One of the most impressive technology models that I’ve seen come the direction of education is SAMR, designed by Dr. Ruben Puentedura. SAMR is a very useful framework to approach how we use technology with students, from substitution to augmentation, and modification to redefinition.
The reason I like it, as a leader, is because it allows me a quick approach to identify how meaningful the use of technology is in a classroom. Ideally, I’d like to see technology to promote higher order thinking skills, such as Webb’s Depth of Knowledge levels 3 and 4 and Bloom’s Taxonomy of analyzing, creating and evaluating. SAMR provides a continuum that can help transform the use of technology from passive response to putting students in the driver’s seat of learning.
S stands for substitution. Think about using flash cards to learn math facts. When students use an iPad with a flash card like app, the technology they are using is substituting a traditional lower level thinking approach to learning. The traditional paper/pencil approach has only been converted to more technological format.
A stands for augmentation. In augmentation, students use technology to enhance their learning or sharing. For example, they may be using a Word doc and looking up the definition with an online dictionary. Or students are taking notes using and sharing them in Dropbox.
M is for modification. In modification, the activities begin to transform student learning. Students create blogs using Blogger and work to edit the writings of classmates, adding videos and music to enhance their creations. Or they are using iMovie to tell the story of science concepts.
R….you’ve got it. Redefinition. In redefinition, learning tasks enable students to collaborate, demonstrate critical thinking skills, reflect on their learning, and show evidence to evaluate their thinking.
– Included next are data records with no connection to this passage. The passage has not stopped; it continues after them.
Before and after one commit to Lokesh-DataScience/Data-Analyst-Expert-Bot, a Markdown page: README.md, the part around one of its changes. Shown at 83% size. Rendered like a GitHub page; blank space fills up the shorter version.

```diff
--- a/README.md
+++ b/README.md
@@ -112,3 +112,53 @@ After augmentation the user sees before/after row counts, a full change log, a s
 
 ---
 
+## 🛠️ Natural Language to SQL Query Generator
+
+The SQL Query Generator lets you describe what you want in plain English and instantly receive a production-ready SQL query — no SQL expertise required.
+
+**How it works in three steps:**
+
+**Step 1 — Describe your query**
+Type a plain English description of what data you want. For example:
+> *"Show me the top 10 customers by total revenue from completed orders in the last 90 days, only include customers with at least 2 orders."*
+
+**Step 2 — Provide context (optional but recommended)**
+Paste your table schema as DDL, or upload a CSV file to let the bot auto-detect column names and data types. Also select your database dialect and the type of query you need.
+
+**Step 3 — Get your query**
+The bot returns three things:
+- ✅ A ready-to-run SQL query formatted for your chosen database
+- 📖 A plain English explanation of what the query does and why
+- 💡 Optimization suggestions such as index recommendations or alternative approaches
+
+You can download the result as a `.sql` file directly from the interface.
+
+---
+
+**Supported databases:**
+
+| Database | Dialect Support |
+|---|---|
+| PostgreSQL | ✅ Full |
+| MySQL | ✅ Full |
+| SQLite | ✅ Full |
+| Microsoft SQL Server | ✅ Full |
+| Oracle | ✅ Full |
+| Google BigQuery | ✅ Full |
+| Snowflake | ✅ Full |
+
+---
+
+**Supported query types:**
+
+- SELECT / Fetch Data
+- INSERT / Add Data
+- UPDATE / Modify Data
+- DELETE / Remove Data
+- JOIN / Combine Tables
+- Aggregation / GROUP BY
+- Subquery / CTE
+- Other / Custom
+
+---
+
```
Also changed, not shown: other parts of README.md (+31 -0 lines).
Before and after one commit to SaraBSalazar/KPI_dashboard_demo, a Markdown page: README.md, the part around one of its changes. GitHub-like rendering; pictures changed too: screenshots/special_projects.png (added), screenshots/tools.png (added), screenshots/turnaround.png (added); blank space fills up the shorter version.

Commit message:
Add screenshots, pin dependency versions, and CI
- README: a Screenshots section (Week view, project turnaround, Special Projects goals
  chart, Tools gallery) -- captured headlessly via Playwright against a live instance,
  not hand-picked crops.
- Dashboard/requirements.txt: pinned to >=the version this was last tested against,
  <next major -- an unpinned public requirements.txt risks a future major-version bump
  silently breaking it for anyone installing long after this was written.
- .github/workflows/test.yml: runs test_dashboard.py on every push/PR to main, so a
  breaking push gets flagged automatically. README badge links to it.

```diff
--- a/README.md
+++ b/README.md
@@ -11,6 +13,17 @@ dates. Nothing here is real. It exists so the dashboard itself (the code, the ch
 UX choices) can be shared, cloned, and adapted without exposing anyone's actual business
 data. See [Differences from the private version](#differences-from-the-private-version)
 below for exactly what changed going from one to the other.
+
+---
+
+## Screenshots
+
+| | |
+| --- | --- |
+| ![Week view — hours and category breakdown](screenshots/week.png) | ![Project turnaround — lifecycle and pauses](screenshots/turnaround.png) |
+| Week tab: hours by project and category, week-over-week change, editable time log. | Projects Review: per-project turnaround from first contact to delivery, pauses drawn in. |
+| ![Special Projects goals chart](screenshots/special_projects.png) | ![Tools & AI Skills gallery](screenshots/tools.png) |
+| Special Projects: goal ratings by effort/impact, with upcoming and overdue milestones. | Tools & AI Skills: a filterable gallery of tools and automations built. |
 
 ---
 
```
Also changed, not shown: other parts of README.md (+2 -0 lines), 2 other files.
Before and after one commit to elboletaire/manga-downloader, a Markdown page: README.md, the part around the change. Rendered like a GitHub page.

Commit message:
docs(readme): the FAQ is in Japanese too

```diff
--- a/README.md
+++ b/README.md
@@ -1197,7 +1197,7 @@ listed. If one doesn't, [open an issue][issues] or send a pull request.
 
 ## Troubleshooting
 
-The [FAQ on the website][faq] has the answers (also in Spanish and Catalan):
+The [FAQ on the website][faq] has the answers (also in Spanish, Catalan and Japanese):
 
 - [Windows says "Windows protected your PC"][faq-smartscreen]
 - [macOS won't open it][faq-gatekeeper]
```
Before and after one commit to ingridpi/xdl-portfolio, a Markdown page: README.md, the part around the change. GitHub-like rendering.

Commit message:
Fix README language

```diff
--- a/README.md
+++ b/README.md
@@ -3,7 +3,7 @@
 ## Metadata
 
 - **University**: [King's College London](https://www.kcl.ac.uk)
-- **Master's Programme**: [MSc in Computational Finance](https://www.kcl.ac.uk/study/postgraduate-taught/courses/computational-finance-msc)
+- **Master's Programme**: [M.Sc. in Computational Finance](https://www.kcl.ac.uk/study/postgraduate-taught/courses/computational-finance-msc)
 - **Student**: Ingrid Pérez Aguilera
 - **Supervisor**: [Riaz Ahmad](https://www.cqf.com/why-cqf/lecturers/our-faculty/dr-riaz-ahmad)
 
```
This is the level we’d like to have teachers aspire to, but it is understandably time consuming and more effort is needed to fully design tasks that exist in this realm.